[[ Data supplied, beginning ]]

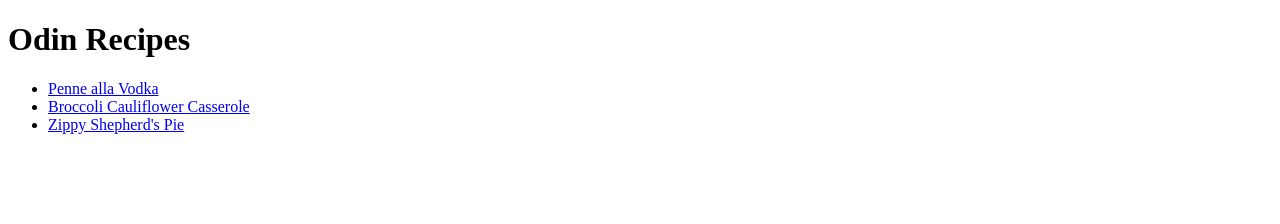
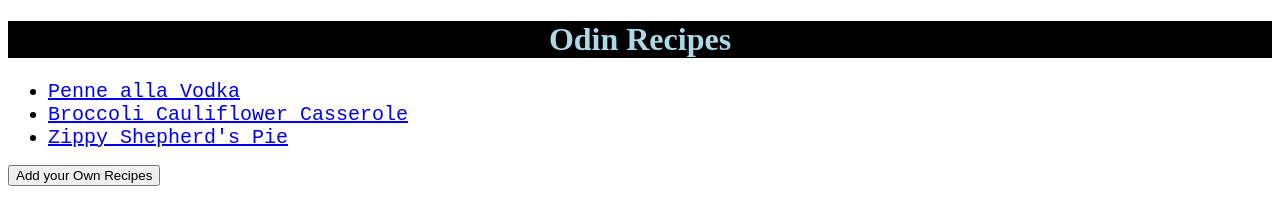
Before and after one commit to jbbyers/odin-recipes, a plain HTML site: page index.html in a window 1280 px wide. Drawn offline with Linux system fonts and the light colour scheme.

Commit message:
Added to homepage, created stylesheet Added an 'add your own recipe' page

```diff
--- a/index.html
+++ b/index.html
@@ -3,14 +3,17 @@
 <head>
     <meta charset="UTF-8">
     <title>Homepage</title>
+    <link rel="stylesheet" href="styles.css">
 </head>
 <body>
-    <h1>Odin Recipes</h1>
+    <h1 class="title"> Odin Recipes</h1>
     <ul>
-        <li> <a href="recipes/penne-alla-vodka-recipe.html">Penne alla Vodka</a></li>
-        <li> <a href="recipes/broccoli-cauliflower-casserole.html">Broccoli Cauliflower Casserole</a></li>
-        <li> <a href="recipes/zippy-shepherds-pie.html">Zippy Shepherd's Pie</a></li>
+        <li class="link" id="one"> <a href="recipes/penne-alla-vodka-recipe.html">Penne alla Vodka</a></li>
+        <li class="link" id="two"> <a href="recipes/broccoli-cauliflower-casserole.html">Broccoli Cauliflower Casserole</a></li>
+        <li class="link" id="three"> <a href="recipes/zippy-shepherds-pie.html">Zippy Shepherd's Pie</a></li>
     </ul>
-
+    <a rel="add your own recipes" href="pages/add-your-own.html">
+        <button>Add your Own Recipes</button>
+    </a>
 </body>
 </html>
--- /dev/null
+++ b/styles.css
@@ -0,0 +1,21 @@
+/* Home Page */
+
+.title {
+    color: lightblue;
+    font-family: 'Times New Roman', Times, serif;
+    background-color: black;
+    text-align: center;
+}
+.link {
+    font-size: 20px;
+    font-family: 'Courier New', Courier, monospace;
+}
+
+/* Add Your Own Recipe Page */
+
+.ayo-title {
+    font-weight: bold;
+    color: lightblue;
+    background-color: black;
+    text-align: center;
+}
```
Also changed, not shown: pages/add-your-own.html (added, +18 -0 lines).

[[ Data supplied, end ]]

● **What this task involves**
Each line of the data is to be duplicated exactly; pictures stay out of the copy.

● **Response**
Before and after one commit to jbbyers/odin-recipes, a plain HTML site: page index.html in a window 1280 px wide. Drawn offline with Linux system fonts and the light colour scheme.

Commit message:
Added to homepage, created stylesheet Added an 'add your own recipe' page

```diff
--- a/index.html
+++ b/index.html
@@ -3,14 +3,17 @@
 <head>
     <meta charset="UTF-8">
     <title>Homepage</title>
+    <link rel="stylesheet" href="styles.css">
 </head>
 <body>
-    <h1>Odin Recipes</h1>
+    <h1 class="title"> Odin Recipes</h1>
     <ul>
-        <li> <a href="recipes/penne-alla-vodka-recipe.html">Penne alla Vodka</a></li>
-        <li> <a href="recipes/broccoli-cauliflower-casserole.html">Broccoli Cauliflower Casserole</a></li>
-        <li> <a href="recipes/zippy-shepherds-pie.html">Zippy Shepherd's Pie</a></li>
+        <li class="link" id="one"> <a href="recipes/penne-alla-vodka-recipe.html">Penne alla Vodka</a></li>
+        <li class="link" id="two"> <a href="recipes/broccoli-cauliflower-casserole.html">Broccoli Cauliflower Casserole</a></li>
+        <li class="link" id="three"> <a href="recipes/zippy-shepherds-pie.html">Zippy Shepherd's Pie</a></li>
     </ul>
-
+    <a rel="add your own recipes" href="pages/add-your-own.html">
+        <button>Add your Own Recipes</button>
+    </a>
 </body>
 </html>
--- /dev/null
+++ b/styles.css
@@ -0,0 +1,21 @@
+/* Home Page */
+
+.title {
+    color: lightblue;
+    font-family: 'Times New Roman', Times, serif;
+    background-color: black;
+    text-align: center;
+}
+.link {
+    font-size: 20px;
+    font-family: 'Courier New', Courier, monospace;
+}
+
+/* Add Your Own Recipe Page */
+
+.ayo-title {
+    font-weight: bold;
+    color: lightblue;
+    background-color: black;
+    text-align: center;
+}
```
Also changed, not shown: pages/add-your-own.html (added, +18 -0 lines).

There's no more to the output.